- _BRIEF_
Only the lines that contain the string "venueName" belong in the answer; pull them from the records.

┄┄┄┄┄┄┄┄┄┄

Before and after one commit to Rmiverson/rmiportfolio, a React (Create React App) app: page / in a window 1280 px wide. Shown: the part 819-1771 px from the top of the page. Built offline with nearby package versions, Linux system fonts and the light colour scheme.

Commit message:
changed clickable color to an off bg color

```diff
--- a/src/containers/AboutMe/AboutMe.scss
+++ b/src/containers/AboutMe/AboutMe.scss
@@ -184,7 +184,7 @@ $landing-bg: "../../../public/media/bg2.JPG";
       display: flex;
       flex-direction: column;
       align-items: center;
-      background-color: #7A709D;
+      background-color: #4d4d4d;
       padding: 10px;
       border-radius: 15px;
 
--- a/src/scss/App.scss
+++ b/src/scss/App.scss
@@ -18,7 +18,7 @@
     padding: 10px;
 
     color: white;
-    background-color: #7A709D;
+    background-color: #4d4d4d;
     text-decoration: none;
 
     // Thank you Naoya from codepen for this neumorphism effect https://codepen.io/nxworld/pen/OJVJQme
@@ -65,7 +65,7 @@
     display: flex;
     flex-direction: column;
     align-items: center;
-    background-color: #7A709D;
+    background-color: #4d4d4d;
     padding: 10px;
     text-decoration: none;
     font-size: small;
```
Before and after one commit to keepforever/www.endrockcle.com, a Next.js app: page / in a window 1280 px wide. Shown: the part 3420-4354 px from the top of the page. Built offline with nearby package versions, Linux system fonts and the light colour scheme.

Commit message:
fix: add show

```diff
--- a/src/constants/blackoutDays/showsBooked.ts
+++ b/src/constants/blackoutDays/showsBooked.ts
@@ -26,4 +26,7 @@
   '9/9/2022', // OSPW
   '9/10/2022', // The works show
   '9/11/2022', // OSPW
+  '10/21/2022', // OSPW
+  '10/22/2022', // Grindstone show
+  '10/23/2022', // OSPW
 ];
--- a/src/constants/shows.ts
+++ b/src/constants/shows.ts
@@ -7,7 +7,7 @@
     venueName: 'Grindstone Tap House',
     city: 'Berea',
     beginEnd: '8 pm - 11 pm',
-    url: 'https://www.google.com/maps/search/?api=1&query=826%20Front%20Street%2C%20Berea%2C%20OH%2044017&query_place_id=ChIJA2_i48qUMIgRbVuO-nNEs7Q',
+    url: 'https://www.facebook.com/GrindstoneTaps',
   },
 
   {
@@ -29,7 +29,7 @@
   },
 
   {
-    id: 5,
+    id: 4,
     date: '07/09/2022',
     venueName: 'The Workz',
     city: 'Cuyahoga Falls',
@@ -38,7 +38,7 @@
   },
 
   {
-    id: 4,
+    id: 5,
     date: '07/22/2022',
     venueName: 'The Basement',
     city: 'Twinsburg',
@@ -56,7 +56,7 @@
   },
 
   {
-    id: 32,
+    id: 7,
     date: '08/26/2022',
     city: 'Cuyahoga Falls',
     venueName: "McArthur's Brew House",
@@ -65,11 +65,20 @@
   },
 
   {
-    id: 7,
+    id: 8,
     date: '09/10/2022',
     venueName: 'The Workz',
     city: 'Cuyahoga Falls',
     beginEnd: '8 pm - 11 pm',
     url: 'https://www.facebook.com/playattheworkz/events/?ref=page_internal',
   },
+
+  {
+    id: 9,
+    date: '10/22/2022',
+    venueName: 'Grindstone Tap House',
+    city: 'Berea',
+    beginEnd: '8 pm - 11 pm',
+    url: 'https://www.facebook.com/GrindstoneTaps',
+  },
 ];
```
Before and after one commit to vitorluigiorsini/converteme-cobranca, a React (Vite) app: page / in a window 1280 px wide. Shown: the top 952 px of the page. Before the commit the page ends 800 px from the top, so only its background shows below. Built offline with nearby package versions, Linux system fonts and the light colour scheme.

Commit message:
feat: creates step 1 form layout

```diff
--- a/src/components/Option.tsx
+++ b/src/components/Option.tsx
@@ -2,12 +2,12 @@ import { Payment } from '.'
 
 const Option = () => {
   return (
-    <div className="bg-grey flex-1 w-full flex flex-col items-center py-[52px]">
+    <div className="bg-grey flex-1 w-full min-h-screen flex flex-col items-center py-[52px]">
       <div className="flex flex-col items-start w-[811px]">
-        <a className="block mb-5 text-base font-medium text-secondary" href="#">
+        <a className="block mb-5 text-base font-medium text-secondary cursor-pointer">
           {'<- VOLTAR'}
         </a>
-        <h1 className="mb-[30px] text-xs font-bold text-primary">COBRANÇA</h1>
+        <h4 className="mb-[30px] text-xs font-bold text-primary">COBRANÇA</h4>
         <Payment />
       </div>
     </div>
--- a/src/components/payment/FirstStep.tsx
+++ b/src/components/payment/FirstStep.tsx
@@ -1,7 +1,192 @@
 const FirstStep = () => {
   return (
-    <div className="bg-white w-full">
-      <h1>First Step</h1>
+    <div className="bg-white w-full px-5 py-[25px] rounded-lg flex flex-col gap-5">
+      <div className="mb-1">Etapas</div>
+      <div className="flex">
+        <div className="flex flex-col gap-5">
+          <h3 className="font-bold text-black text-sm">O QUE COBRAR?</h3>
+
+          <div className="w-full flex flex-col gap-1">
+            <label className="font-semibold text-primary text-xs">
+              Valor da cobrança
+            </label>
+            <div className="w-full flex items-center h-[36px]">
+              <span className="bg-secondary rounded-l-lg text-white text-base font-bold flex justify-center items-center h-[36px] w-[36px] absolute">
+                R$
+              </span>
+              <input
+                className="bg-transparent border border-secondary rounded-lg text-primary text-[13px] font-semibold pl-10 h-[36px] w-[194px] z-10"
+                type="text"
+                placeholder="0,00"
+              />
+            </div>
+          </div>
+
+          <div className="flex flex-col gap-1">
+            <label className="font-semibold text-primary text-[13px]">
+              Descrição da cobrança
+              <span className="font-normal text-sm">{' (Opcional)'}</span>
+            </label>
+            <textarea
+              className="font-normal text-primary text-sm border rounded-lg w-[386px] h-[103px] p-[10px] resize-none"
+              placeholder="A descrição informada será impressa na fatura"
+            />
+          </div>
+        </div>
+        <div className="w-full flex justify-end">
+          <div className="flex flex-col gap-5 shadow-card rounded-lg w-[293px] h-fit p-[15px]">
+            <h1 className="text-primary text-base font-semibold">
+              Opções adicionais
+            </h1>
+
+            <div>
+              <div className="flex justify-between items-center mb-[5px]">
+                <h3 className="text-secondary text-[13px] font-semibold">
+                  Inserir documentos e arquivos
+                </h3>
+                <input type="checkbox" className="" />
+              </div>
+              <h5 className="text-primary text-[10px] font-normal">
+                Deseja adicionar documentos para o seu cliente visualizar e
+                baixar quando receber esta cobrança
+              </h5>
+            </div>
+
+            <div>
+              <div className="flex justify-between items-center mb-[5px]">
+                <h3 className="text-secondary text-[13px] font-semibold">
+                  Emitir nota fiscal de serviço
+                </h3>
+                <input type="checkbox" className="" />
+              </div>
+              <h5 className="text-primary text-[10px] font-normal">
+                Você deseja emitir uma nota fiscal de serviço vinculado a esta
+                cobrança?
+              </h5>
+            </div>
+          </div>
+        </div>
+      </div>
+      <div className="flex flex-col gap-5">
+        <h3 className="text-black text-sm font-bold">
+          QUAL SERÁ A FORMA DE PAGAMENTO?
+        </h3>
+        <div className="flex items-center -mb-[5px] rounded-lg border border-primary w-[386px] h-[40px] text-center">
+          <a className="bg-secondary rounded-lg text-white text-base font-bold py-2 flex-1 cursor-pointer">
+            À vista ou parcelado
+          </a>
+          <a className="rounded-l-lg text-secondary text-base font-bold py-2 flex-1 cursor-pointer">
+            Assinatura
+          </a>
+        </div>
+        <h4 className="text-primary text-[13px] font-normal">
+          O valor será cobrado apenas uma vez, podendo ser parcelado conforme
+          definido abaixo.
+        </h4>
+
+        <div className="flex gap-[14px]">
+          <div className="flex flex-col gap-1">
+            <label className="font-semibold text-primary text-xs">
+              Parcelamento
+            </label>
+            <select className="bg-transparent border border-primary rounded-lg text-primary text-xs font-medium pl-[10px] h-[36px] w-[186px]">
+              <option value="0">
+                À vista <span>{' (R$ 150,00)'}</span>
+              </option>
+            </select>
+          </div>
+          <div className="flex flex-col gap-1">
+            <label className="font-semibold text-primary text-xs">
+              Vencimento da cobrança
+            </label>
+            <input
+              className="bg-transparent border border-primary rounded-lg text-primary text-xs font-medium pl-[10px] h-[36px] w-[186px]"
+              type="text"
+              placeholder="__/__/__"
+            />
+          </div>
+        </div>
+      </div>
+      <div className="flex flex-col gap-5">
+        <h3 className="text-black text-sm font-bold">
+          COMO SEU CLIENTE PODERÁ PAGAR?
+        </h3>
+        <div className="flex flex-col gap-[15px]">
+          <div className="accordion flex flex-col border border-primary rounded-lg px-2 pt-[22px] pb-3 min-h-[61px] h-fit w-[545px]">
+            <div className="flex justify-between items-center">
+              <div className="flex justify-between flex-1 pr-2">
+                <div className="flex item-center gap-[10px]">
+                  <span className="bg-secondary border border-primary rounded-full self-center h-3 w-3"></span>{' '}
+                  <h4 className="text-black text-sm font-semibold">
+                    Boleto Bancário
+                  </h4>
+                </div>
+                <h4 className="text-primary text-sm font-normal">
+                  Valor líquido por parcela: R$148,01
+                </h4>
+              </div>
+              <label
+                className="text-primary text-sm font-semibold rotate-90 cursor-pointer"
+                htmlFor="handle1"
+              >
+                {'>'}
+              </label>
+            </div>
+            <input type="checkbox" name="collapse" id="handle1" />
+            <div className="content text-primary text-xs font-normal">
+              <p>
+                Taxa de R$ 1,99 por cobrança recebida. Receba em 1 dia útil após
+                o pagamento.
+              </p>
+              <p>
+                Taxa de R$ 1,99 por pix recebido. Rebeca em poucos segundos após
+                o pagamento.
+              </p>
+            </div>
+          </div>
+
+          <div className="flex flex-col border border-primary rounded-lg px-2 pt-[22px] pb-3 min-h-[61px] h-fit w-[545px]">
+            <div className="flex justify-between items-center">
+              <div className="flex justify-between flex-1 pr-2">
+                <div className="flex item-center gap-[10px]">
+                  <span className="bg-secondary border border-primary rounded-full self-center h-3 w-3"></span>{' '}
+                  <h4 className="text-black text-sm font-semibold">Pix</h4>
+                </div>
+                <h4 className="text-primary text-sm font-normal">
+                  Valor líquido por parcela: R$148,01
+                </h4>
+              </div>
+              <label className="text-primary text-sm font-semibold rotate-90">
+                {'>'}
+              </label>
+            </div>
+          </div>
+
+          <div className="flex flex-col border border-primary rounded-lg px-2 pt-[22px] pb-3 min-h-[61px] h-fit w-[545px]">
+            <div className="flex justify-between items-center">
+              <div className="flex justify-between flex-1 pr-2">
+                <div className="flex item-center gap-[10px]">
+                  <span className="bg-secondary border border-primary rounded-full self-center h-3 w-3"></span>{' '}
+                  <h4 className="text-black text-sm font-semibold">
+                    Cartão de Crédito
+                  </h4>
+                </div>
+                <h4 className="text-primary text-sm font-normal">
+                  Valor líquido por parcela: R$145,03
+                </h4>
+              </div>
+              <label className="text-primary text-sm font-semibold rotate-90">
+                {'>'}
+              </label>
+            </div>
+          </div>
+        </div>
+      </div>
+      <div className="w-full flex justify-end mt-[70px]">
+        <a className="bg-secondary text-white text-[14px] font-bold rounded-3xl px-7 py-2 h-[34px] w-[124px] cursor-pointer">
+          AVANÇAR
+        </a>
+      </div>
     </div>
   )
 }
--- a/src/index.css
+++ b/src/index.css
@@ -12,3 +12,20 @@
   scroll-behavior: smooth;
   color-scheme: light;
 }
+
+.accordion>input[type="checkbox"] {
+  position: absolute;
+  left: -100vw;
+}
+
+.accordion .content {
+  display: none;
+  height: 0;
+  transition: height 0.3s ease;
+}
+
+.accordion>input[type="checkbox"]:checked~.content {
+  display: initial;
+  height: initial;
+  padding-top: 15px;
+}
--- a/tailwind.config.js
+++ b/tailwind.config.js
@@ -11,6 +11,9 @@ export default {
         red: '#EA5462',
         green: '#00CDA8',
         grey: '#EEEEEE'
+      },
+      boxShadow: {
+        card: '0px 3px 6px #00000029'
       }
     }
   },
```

┄┄┄┄┄┄┄┄┄┄

- _YOUR SOLUTION_
     venueName: 'Grindstone Tap House',
     venueName: 'The Workz',
     venueName: 'The Basement',
     venueName: "McArthur's Brew House",
     venueName: 'The Workz',
+    venueName: 'Grindstone Tap House',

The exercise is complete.